Return only the number of lines in the records below where the string "website" shows up.

*** DATA TO EXAMINE Section Begins ***

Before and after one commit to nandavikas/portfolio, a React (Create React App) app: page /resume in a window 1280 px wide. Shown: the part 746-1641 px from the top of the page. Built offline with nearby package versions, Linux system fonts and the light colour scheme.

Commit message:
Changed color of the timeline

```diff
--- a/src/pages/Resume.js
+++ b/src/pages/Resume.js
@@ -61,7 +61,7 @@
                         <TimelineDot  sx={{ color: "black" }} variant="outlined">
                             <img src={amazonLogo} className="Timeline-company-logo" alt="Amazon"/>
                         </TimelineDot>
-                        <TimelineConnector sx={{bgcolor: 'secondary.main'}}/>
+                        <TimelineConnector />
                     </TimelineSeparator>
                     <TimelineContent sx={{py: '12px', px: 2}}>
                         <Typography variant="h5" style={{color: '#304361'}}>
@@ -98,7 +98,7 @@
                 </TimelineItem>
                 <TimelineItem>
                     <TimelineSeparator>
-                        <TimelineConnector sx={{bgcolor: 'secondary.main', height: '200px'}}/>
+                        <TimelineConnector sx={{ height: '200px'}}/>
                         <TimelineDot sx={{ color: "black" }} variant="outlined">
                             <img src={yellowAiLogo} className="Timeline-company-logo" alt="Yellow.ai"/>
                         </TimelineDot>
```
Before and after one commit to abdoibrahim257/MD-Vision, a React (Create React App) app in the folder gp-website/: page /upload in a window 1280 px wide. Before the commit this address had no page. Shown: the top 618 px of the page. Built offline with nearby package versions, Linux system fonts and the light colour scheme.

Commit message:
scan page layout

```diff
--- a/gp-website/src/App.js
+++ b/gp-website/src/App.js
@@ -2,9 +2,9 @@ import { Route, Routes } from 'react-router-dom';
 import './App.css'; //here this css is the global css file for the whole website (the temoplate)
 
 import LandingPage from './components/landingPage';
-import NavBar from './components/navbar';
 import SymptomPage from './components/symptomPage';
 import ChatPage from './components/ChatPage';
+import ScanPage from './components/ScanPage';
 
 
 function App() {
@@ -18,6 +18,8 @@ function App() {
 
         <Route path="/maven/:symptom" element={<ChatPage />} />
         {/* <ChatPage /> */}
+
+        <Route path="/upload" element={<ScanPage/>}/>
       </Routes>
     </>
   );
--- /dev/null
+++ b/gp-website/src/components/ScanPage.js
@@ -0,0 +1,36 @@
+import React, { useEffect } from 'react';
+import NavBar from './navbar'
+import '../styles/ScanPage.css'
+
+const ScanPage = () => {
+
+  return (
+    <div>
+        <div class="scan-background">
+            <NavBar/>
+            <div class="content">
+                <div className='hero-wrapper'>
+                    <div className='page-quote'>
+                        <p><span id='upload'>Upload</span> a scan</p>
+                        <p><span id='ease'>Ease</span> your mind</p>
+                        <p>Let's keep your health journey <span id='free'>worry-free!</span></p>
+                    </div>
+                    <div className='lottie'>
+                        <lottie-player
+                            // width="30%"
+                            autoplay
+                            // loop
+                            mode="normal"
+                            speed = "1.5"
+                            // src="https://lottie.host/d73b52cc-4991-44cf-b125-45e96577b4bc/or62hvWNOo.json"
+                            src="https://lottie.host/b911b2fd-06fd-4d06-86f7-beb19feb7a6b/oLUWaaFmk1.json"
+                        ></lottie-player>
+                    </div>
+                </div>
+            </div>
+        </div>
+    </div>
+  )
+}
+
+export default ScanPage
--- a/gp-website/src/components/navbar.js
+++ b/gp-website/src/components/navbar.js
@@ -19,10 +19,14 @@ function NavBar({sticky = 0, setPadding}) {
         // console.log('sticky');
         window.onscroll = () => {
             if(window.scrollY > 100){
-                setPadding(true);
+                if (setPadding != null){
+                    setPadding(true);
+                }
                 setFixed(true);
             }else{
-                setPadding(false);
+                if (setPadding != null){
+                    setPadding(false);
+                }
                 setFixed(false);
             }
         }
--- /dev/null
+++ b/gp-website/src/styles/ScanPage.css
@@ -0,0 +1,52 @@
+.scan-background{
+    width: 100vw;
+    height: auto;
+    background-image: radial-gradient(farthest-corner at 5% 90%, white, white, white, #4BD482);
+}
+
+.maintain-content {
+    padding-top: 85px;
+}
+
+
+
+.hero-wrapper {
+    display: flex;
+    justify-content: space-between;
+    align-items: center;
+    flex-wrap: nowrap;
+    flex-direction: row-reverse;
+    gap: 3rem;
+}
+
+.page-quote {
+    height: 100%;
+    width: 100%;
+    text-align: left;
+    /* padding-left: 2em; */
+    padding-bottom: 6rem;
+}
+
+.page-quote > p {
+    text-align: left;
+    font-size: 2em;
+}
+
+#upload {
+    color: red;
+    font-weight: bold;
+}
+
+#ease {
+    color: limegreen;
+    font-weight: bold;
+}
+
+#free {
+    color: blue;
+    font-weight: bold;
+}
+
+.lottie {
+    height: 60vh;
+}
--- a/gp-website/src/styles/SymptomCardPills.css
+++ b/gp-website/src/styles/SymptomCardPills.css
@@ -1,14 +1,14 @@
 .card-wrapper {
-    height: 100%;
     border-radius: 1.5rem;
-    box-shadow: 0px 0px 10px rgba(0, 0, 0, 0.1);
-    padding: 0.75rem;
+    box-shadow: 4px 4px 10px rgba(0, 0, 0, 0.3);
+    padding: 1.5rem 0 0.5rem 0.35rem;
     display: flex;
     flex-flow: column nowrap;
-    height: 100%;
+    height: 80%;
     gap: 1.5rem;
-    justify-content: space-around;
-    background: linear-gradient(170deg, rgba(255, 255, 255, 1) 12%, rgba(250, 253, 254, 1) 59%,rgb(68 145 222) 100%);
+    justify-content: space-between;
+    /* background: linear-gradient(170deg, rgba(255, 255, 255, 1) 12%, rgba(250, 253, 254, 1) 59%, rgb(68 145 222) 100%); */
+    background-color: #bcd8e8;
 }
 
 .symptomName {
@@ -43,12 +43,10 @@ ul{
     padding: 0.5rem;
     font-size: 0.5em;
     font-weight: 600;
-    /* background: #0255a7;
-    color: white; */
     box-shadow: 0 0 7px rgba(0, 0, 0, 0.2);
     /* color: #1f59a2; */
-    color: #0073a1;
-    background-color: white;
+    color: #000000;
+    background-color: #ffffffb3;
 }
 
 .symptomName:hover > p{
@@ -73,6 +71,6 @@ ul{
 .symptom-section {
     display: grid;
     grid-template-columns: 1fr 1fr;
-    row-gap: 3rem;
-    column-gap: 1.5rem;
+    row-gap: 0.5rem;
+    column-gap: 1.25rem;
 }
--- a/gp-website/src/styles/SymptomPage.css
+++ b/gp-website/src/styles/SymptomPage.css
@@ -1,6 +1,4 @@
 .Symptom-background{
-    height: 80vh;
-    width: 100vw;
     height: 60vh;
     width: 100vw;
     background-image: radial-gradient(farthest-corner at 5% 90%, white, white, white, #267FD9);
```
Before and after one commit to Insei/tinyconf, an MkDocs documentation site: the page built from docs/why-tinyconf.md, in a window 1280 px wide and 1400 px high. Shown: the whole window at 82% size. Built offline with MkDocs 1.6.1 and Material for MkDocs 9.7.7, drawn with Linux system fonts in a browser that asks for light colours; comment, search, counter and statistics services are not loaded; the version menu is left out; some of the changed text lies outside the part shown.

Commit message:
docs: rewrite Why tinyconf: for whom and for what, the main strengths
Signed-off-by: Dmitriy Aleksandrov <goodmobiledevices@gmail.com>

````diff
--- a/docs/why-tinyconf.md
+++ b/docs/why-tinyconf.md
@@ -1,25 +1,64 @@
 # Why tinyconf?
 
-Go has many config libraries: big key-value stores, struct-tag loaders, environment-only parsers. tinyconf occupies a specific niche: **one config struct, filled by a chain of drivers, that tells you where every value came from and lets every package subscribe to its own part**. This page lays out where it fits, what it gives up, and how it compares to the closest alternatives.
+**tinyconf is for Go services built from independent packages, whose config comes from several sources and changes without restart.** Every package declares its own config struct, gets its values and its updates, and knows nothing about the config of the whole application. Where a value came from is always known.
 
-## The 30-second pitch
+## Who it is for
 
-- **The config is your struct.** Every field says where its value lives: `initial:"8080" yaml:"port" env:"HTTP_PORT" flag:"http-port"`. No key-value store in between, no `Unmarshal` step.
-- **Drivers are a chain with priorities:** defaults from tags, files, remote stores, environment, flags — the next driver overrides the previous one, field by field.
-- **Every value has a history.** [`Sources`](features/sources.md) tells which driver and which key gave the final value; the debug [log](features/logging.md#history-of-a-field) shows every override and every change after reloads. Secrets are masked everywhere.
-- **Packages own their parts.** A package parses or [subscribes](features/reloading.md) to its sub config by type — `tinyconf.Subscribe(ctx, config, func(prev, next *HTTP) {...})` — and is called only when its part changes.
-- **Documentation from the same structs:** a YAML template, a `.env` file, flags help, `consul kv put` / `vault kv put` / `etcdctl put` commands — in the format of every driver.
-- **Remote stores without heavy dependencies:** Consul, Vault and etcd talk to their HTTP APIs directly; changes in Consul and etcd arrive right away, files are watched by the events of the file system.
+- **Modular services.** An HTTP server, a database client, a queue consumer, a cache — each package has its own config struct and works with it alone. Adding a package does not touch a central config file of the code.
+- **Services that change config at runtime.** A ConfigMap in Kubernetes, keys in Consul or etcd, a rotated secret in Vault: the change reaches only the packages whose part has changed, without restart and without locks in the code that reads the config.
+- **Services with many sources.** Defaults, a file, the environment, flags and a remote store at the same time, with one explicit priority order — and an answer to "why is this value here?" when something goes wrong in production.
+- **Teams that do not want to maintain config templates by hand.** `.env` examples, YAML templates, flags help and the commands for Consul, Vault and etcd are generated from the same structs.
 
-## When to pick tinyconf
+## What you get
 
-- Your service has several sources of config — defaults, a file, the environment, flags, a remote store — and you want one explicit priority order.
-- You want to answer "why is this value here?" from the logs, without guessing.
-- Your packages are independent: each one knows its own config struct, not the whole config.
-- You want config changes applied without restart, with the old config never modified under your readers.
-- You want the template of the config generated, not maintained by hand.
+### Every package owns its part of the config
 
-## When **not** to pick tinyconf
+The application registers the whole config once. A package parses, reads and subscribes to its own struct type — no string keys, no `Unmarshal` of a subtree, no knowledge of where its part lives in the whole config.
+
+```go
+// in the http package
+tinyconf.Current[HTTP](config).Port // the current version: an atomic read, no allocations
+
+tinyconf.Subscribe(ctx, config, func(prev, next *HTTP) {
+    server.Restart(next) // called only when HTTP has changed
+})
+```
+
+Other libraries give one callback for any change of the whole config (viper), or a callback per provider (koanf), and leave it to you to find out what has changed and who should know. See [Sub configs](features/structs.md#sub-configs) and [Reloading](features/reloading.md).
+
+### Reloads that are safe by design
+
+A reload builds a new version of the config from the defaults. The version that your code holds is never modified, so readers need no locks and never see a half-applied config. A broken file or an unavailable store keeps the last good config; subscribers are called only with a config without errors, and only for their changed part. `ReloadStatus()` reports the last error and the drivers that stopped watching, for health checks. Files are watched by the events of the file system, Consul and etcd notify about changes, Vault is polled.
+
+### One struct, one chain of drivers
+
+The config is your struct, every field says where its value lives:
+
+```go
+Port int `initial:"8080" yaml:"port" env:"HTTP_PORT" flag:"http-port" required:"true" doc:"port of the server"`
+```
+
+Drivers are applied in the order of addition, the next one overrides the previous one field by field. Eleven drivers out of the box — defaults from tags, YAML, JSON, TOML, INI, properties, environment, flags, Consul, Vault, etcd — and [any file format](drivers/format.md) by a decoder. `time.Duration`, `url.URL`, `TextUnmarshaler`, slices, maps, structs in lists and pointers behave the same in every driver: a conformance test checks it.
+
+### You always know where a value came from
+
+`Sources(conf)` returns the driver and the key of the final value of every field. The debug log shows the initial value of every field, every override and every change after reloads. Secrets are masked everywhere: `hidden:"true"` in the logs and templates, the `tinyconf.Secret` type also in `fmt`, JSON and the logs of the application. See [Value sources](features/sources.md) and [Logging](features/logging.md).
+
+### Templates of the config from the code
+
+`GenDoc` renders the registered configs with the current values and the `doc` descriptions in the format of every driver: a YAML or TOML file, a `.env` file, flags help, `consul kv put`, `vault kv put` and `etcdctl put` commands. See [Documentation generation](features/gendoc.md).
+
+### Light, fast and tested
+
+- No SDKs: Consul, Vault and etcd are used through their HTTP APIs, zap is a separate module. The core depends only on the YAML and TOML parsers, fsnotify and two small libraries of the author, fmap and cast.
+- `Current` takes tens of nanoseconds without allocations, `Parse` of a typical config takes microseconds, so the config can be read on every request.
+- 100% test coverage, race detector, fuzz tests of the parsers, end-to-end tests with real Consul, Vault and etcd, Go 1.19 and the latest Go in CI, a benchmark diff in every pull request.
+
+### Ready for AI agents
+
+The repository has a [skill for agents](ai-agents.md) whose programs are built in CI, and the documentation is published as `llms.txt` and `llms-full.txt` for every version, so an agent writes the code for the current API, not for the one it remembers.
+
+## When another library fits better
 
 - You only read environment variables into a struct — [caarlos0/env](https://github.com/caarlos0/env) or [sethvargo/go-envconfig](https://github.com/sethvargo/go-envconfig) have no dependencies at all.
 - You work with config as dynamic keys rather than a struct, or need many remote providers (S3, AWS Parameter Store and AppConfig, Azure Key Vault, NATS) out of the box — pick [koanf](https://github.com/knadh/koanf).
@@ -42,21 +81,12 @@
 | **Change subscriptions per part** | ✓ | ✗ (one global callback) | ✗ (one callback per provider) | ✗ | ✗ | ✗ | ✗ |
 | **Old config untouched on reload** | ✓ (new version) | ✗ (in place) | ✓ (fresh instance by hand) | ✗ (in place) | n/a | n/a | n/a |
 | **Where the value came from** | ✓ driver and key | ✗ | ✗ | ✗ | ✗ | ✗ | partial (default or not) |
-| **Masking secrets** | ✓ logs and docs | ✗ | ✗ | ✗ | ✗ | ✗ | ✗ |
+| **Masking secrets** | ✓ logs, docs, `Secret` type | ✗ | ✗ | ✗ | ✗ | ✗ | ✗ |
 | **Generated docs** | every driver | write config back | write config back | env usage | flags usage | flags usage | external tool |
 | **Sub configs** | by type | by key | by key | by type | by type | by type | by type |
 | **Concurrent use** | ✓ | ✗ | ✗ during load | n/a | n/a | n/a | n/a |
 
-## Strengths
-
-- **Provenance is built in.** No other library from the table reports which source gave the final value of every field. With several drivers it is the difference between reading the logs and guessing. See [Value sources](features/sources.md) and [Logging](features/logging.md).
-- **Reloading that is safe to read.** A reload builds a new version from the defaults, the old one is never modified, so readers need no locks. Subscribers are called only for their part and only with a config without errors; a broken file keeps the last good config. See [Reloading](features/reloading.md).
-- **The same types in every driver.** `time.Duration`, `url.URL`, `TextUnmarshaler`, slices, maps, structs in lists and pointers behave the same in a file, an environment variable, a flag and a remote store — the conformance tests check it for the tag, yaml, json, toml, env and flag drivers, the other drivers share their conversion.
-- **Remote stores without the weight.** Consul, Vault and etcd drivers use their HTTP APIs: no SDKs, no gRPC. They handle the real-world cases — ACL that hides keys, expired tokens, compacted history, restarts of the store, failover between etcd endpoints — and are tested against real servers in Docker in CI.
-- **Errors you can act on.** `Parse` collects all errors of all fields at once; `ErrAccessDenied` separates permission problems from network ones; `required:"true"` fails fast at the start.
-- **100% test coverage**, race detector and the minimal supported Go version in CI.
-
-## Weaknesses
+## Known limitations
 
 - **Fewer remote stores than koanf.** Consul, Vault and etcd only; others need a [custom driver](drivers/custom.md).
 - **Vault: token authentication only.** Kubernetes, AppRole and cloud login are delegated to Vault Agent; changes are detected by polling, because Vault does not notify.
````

*** DATA TO EXAMINE Section Ends ***

SOLUTION TO THE EXERCISE:
12